Bull Market Crossroads or Conundrum?

Now in its ninth year, the current bull market is the second longest in U.S. stock market history, and could soon be claiming the number two spot in the biggest gains category as well. It's true that bull markets don't die of old age. It is typically a looming economic recession or a  recession in corporate earnings (or a combination of the two) that ultimately brings them down.

Passive Indexing Mania—Watch Out!

It is amazing how quickly investors can forget about the dangers of manias and the consequences of the bear markets that typically follow them. When the Nasdaq-driven dot.com bubble burst in March of 2000–just over 17 years ago–the S&P 500 lost 49% peak to trough. The Nasdaq itself lost 78%. The losses in those indices require gains of 96% and 455%, respectively, to get back to where they left off.


Bull Continues, Anomalies Abound

At the time of our last writing, we were waiting patiently for the S&P 500 to make a new high and confirm that the bull market was still alive, after dual double-digit corrections brought it within arm's reach of bear territory. Indeed, the U.S. blue chip index did break its May 2015 record closing high of 2131 in July, ending a more than 13-month drought. From there it continued to advance through mid-August, when it notched its current all-time high at 2190. The action since then has been eerily similar to the start of that last go around, with the index fading its highs.

Active Investing is About Anticipation and Adjustment

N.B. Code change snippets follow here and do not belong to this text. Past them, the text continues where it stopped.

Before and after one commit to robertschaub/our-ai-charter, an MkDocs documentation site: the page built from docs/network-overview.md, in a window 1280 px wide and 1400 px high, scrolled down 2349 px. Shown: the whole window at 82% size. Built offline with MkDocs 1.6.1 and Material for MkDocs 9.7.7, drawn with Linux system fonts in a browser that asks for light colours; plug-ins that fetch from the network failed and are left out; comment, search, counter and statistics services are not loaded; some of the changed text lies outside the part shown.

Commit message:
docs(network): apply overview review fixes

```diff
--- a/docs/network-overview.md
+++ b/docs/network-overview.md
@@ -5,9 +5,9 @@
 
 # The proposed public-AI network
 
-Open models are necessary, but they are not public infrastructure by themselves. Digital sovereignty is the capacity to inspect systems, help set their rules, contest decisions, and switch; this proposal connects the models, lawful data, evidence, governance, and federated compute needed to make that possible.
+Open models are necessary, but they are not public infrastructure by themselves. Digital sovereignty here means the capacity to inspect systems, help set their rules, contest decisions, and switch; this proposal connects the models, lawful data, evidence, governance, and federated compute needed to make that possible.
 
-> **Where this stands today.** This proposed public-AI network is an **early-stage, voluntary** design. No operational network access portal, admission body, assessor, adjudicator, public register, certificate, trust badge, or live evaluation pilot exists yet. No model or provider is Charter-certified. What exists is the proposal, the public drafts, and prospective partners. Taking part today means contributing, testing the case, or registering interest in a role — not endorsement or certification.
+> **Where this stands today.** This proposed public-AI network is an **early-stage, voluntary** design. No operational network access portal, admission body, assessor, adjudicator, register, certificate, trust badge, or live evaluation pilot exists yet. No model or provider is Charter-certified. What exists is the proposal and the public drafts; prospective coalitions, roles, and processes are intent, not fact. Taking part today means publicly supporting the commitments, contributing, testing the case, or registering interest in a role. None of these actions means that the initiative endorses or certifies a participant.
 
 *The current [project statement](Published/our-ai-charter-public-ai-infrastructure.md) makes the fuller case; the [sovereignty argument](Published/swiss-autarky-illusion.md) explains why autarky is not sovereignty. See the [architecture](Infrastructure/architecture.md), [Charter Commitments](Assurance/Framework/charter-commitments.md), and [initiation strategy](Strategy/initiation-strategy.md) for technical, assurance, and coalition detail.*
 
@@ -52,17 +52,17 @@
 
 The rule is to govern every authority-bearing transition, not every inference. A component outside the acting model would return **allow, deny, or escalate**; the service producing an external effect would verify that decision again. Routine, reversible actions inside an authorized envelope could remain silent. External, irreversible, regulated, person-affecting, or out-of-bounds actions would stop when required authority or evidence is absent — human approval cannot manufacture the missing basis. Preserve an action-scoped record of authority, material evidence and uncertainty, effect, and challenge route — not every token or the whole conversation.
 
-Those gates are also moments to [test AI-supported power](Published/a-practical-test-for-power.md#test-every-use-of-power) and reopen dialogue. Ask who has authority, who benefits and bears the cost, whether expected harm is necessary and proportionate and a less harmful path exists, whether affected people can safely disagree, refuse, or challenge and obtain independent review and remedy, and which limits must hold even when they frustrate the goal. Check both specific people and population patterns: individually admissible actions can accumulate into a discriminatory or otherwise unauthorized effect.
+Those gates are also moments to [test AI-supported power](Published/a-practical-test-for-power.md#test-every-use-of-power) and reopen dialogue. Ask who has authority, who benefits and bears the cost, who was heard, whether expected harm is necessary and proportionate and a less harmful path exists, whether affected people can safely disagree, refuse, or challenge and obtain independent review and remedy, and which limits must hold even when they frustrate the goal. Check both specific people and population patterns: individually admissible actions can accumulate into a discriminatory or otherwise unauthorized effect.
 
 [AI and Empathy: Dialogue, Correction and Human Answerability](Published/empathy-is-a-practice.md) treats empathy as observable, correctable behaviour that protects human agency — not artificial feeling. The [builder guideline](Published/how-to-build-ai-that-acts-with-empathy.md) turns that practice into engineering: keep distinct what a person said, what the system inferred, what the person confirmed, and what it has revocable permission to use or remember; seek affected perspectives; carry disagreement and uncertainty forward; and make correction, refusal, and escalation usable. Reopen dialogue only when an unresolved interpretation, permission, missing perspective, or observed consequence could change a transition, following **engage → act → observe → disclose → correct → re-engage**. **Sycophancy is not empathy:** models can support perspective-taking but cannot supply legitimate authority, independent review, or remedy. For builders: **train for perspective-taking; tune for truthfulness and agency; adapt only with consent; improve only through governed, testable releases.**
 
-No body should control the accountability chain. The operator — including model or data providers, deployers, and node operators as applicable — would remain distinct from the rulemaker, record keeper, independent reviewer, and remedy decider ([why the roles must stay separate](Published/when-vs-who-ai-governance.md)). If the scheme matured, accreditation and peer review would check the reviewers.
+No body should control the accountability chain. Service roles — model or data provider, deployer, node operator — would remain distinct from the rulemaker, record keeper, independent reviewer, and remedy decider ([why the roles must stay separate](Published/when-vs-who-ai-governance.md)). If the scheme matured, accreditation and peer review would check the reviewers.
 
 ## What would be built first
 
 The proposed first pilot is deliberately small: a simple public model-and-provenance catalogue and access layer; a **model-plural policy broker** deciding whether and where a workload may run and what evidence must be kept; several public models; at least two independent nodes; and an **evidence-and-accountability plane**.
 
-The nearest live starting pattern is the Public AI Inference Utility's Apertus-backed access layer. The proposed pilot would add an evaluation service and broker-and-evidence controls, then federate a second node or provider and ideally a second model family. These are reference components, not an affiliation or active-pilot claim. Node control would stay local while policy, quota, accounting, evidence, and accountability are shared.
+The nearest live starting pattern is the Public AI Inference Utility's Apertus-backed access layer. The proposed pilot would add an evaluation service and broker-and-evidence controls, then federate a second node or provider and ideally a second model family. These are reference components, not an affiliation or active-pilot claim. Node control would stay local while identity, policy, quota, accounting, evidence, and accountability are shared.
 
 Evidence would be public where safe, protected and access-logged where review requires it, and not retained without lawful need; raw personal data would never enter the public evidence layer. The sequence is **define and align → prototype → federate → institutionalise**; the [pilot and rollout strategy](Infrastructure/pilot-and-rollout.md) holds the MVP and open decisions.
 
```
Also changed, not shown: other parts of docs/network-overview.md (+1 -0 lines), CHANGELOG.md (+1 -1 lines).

Many people think that in order to succeed in active investing you have to be very good at predicting the future movements of asset prices. That is a misconception, if not a fools' errand, as there is no crystal ball. The role of a active investment manager is to constantly reconcile the changing risk and reward relationships of assets by anticipating outcomes, understanding their probabilities, and then making timely adjustments when they begin to bear out.